It was actually Elizabeth’s half-sister Mary Tudor who was the first woman to achieve the throne and be crowned queen in her own right in England. Nicknamed Bloody Mary for her persecution of Protestant heretics, Mary I had a short five-year reign, and on her death, the crown passed to her half-sister, Elizabeth I.
Elizabeth I ruled over a period of immense exploration and invention. An intelligent and literary woman, she welcomed Renaissance influences to England. She inspired Shakespeare’s Midsummer Nights Dream and even attended its first performance.
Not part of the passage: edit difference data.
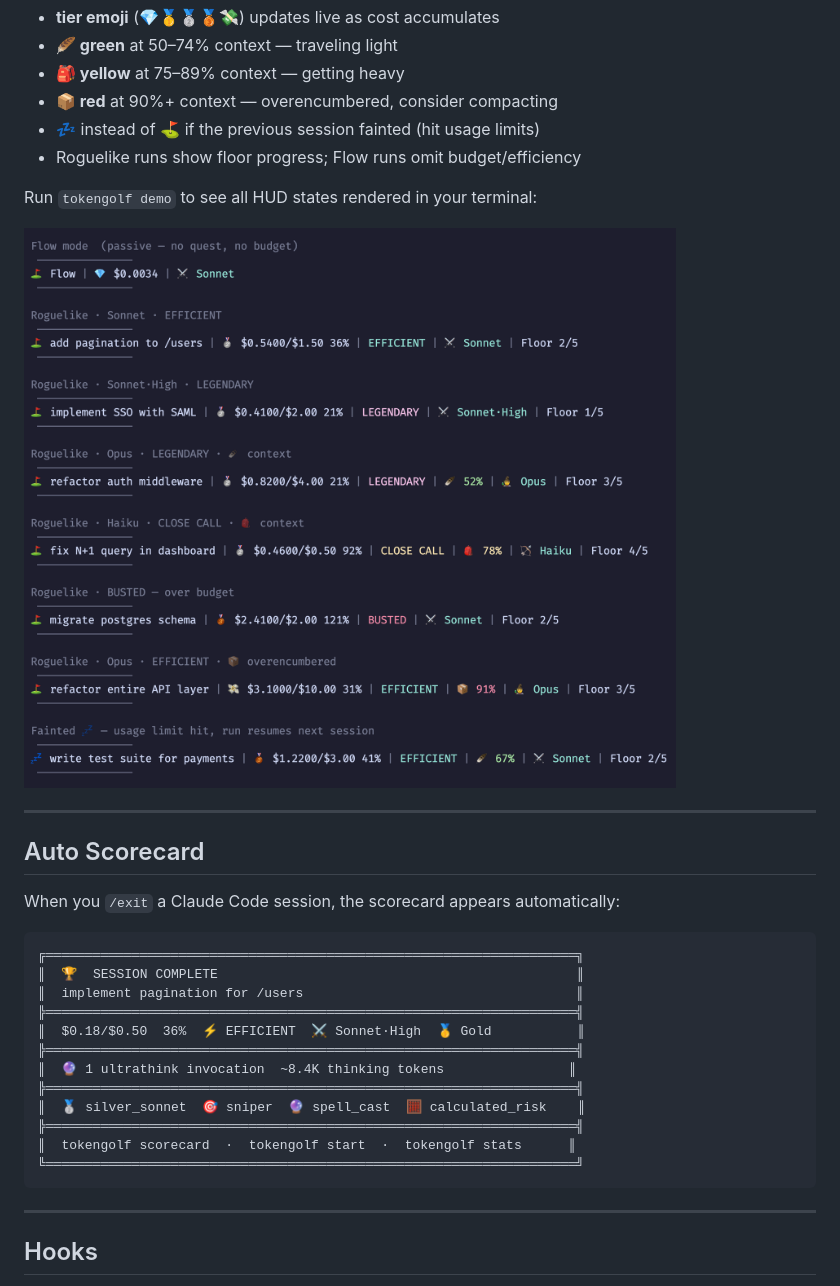
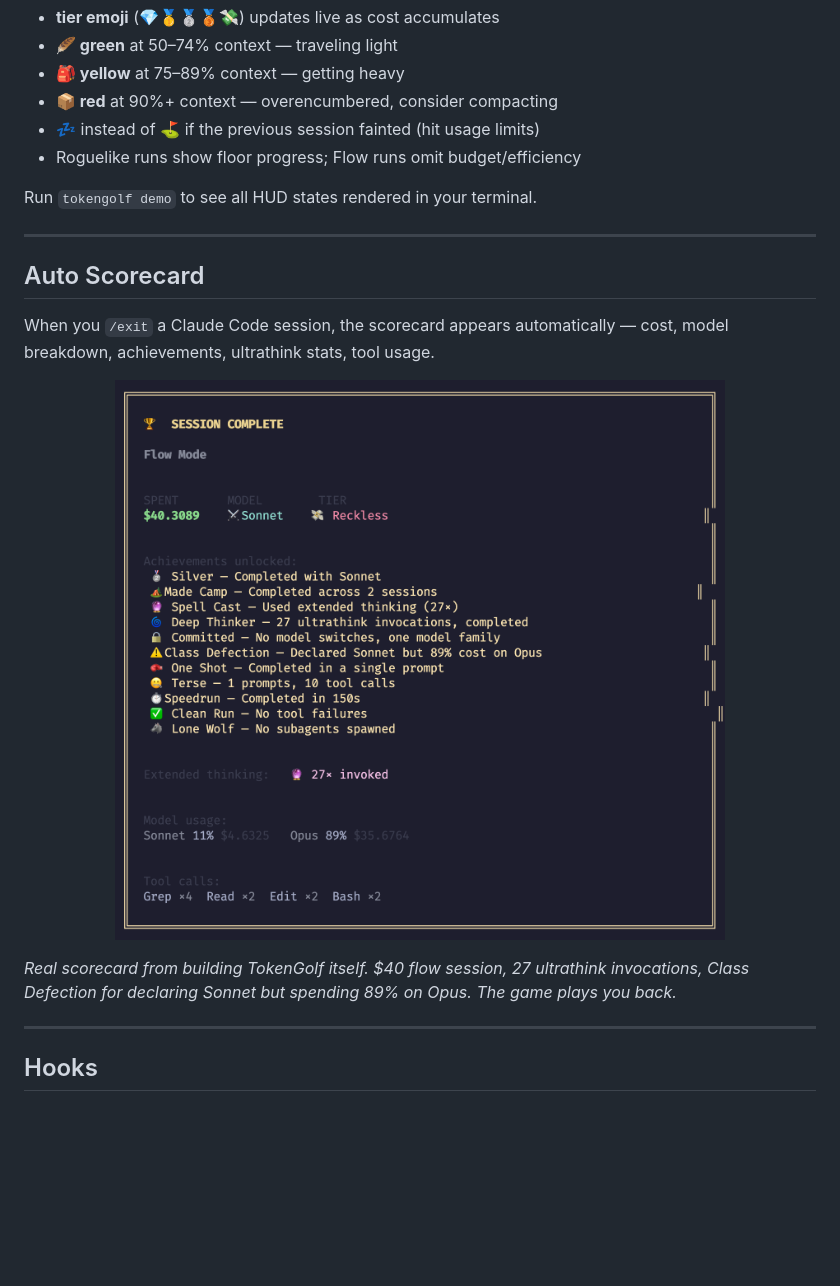
Before and after one commit to josheche/tokengolf, a Markdown page: README.md, the part around one of its changes. GitHub-like rendering; pictures changed too: assets/scorecard.png (added); blank space fills up the shorter version.

Commit message:
docs: add scorecard screenshot, promote HUD demo to hero image
- HUD demo screenshot now appears right after the tagline as hero image
- Scorecard section replaces ASCII mockup with real screenshot ($40 flow
  session with Class Defection achievement)
- Live HUD section simplified since hero covers the visual

````diff
--- a/README.md
+++ b/README.md
@@ -232,32 +232,19 @@ After `tokengolf install`, a status line appears in every Claude Code session:
 - **💤** instead of ⛳ if the previous session fainted (hit usage limits)
 - Roguelike runs show floor progress; Flow runs omit budget/efficiency
 
-Run `tokengolf demo` to see all HUD states rendered in your terminal:
-
-![TokenGolf HUD demo — all game states](assets/demo-hud.png)
+Run `tokengolf demo` to see all HUD states rendered in your terminal.
 
 ---
 
 ## Auto Scorecard
 
-When you `/exit` a Claude Code session, the scorecard appears automatically:
+When you `/exit` a Claude Code session, the scorecard appears automatically — cost, model breakdown, achievements, ultrathink stats, tool usage.
 
-```
-╔════════════════════════════════════════════════════════════════════╗
-║  🏆  SESSION COMPLETE                                              ║
-║  implement pagination for /users                                   ║
-╠════════════════════════════════════════════════════════════════════╣
-║  $0.18/$0.50  36%  ⚡ EFFICIENT  ⚔️ Sonnet·High  🥇 Gold           ║
-╠════════════════════════════════════════════════════════════════════╣
-║  🔮 1 ultrathink invocation  ~8.4K thinking tokens                ║
-╠════════════════════════════════════════════════════════════════════╣
-║  🥈 silver_sonnet  🎯 sniper  🔮 spell_cast  🧮 calculated_risk    ║
-╠════════════════════════════════════════════════════════════════════╣
-║  tokengolf scorecard  ·  tokengolf start  ·  tokengolf stats      ║
-╚════════════════════════════════════════════════════════════════════╝
-```
+<p align="center">
+  <img src="assets/scorecard.png" alt="TokenGolf scorecard — session complete" width="620" />
+</p>
 
-<!-- SCREENSHOT: Auto-displayed scorecard after /exit in Claude Code terminal -->
+*Real scorecard from building TokenGolf itself. $40 flow session, 27 ultrathink invocations, Class Defection for declaring Sonnet but spending 89% on Opus. The game plays you back.*
 
 ---
 
````
Also changed, not shown: other parts of README.md (+3 -3 lines).
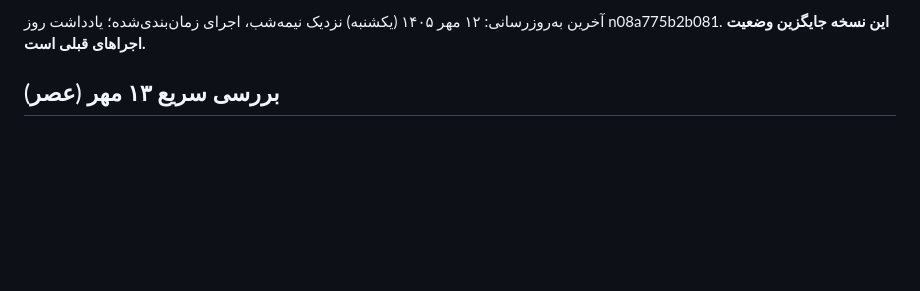
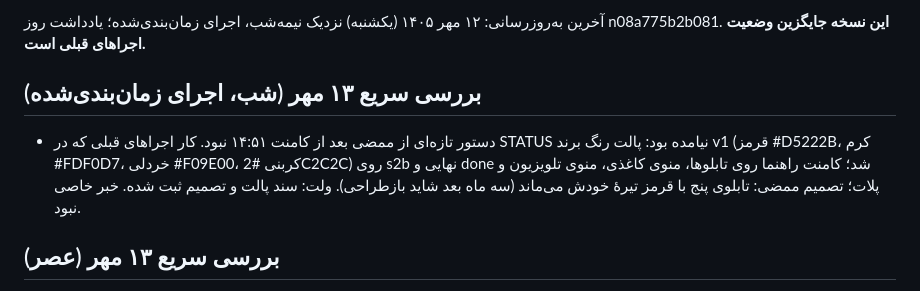
Before and after one commit to theglitchlabstudio-source/Susisa-projectboard, a Markdown page: agent/STATUS.md, the part around one of its changes. GitHub-like rendering; blank space fills up the shorter version.

Commit message:
agent: status 1405/07/13 شب
Co-Authored-By: Claude Sonnet 5.5 <noreply@anthropic.com>
Claude-Session: https://claude.ai/code/session_01ND2ivEgnKSRFTHeJR9W9vC

```diff
--- a/agent/STATUS.md
+++ b/agent/STATUS.md
@@ -4,6 +4,9 @@ last_run_ms: 1791211997346
 last_full_run: 1405/07/13
 
 آخرین به‌روزرسانی: ۱۲ مهر ۱۴۰۵ (یکشنبه) نزدیک نیمه‌شب، اجرای زمان‌بندی‌شده؛ یادداشت روز n08a775b2b081. **این نسخه جایگزین وضعیت اجراهای قبلی است.**
+
+## بررسی سریع ۱۳ مهر (شب، اجرای زمان‌بندی‌شده)
+- دستور تازه‌ای از ممضی بعد از کامنت ۱۴:۵۱ نبود. کار اجراهای قبلی که در STATUS نیامده بود: پالت رنگ برند v1 (قرمز #D5222B، کرم #FDF0D7، خردلی #F09E00، کربنی #2C2C2C) روی s2b نهایی و done شد؛ کامنت راهنما روی تابلوها، منوی کاغذی، منوی تلویزیون و پلات؛ تصمیم ممضی: تابلوی پنج با قرمز تیرهٔ خودش می‌ماند (سه ماه بعد شاید بازطراحی). ولت: سند پالت و تصمیم ثبت شده. خبر خاصی نبود.
 
 ## بررسی سریع ۱۳ مهر (عصر)
 - دستور ممضی (کامنت روی طراحی چهار تابلو، ۱۴:۵۱): چاپ منو و تابلوها بعد از نهایی‌شدن منو (بازنگری امیررضا) و شروع سافت‌اوپنینگ؛ ملاک تحویل طرح‌ها ۱۸ مهر. اعمال: n08a552bcab1e و x03 موعد ۱۸ مهر؛ n01410bed126f پلات ۱۹ مهر، نصب تا ۲۰ مهر؛ بریف‌ها اصلاح و کامنت «انجام شد» گذاشته شد.
```
Also changed, not shown: other parts of agent/STATUS.md (+1 -1 lines).
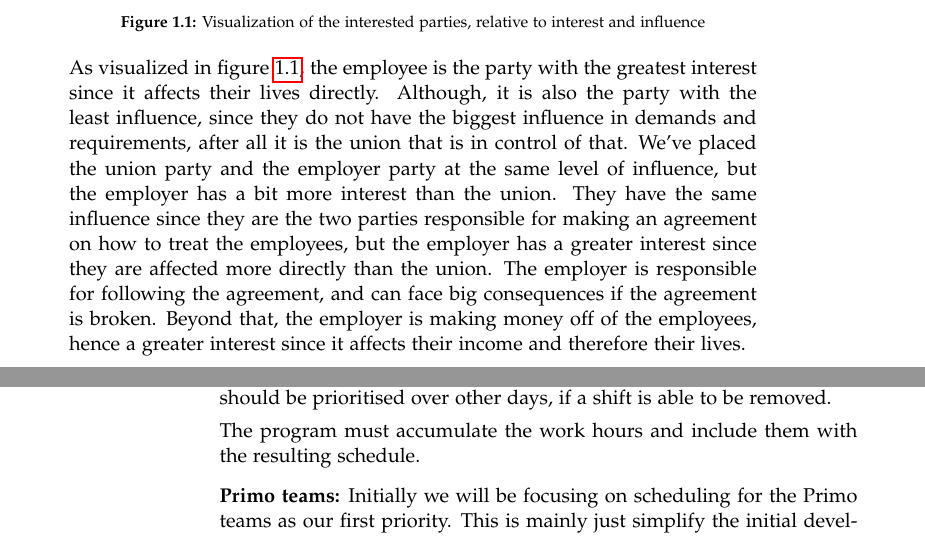
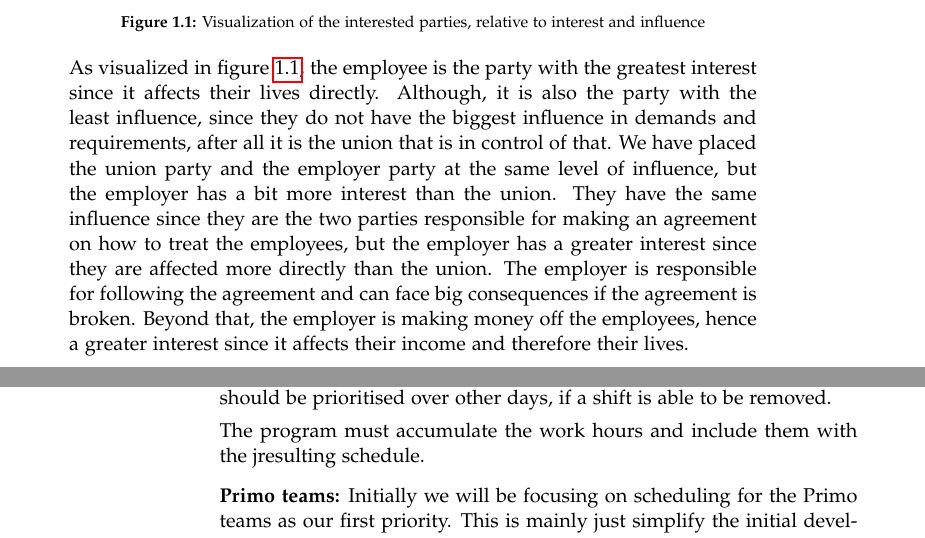
Before and after one commit to BenjaminCB/P1_overleaf, a LaTeX thesis (main.tex, which reads sections/problem_analysis/interested_parties.tex, sections/solution/requirement.tex): two parts of pages 17 and 26 of 59, joined at a grey line, cut so that both start at the same text. Compiled offline with pdfLaTeX.

Commit message:
push changes

```diff
--- a/sections/problem_analysis/interested_parties.tex
+++ b/sections/problem_analysis/interested_parties.tex
@@ -55,4 +55,4 @@ Since the employer is the one making the schedule, they are the ones with the mo
     \label{fig:Interested parties graph}
 \end{figure}
 
-As visualized in figure \ref{fig:Interested parties graph}, the employee is the party with the greatest interest since it affects their lives directly. Although, it is also the party with the least influence, since they do not have the biggest influence in demands and requirements, after all it is the union that is in control of that. We've placed the union party and the employer party at the same level of influence, but the employer has a bit more interest than the union. They have the same influence since they are the two parties responsible for making an agreement on how to treat the employees, but the employer has a greater interest since they are affected more directly than the union. The employer is responsible for following the agreement, and can face big consequences if the agreement is broken. Beyond that, the employer is making money off of the employees, hence a greater interest since it affects their income and therefore their lives.
+As visualized in figure \ref{fig:Interested parties graph}, the employee is the party with the greatest interest since it affects their lives directly. Although, it is also the party with the least influence, since they do not have the biggest influence in demands and requirements, after all it is the union that is in control of that. We have placed the union party and the employer party at the same level of influence, but the employer has a bit more interest than the union. They have the same influence since they are the two parties responsible for making an agreement on how to treat the employees, but the employer has a greater interest since they are affected more directly than the union. The employer is responsible for following the agreement and can face big consequences if the agreement is broken. Beyond that, the employer is making money off the employees, hence a greater interest since it affects their income and therefore their lives.
--- a/sections/solution/requirement.tex
+++ b/sections/solution/requirement.tex
@@ -11,7 +11,7 @@ Our programs requirements are listed as following (each of the requirements is m
 
     \item[] \textbf{Work hours:} The program should ensure that each of the teams do not exceed the expected hours or have an insufficient amount of hours, and remove or add shifts accordingly. Here public holidays and Saturdays should be prioritised over other days, if a shift is able to be removed.
 
-    The program must accumulate the work hours and include them with the resulting schedule.
+    The program must accumulate the work hours and include them with the jresulting schedule.
 
     \reqItem{\primo teams}{Initially we will be focusing on scheduling for the \primo teams as our first priority. This is mainly just simplify the initial development process.}
 
```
She appointed Nicholas Hilliard as court painter–his works exemplify the very image of Elizabethan England.
Elizabeth was quite the stateswoman and very astute in her appointments of ministers and officials. Her forces defeated the Spanish Armada in 1588. Elizabeth’s choice not to marry was radical. She created an image of herself as Gloriana, married to her nation. She was incredibly popular with her subjects, had some fine portraits painted, and is portrayed in more films and TV shows than any other British monarch.
Maria Theresa of Austria
Empress Maria Theresa was known for her achievements in making education mandatory and establishing royal academies for science and literature. She raised taxes to pay for social progress. This progressive leader reigned for 40 years from 1740 to 1780 and controlled a huge part of mainland Europe. Along with all her good works, she also managed to produce sixteen children! One of her daughters became the Queen of France and another the Queen of Naples and Sicily.
We will end with a mystery–Cynethryth. She was a medieval Queen of Mercia and very little is known about her. She must have been incredibly influential as she is the first and only Anglo-Saxon Queen to have her head on a coin. We thought she deserved a mention.
I’m sure I’ve left out some obvious names in this shortlist. If you want to argue for a royal inclusion, then make your case! And take a look at the other side of the coin in Wronged Royal Wives including some VERY up-to-date royal gossip!
Read more about great queens in history: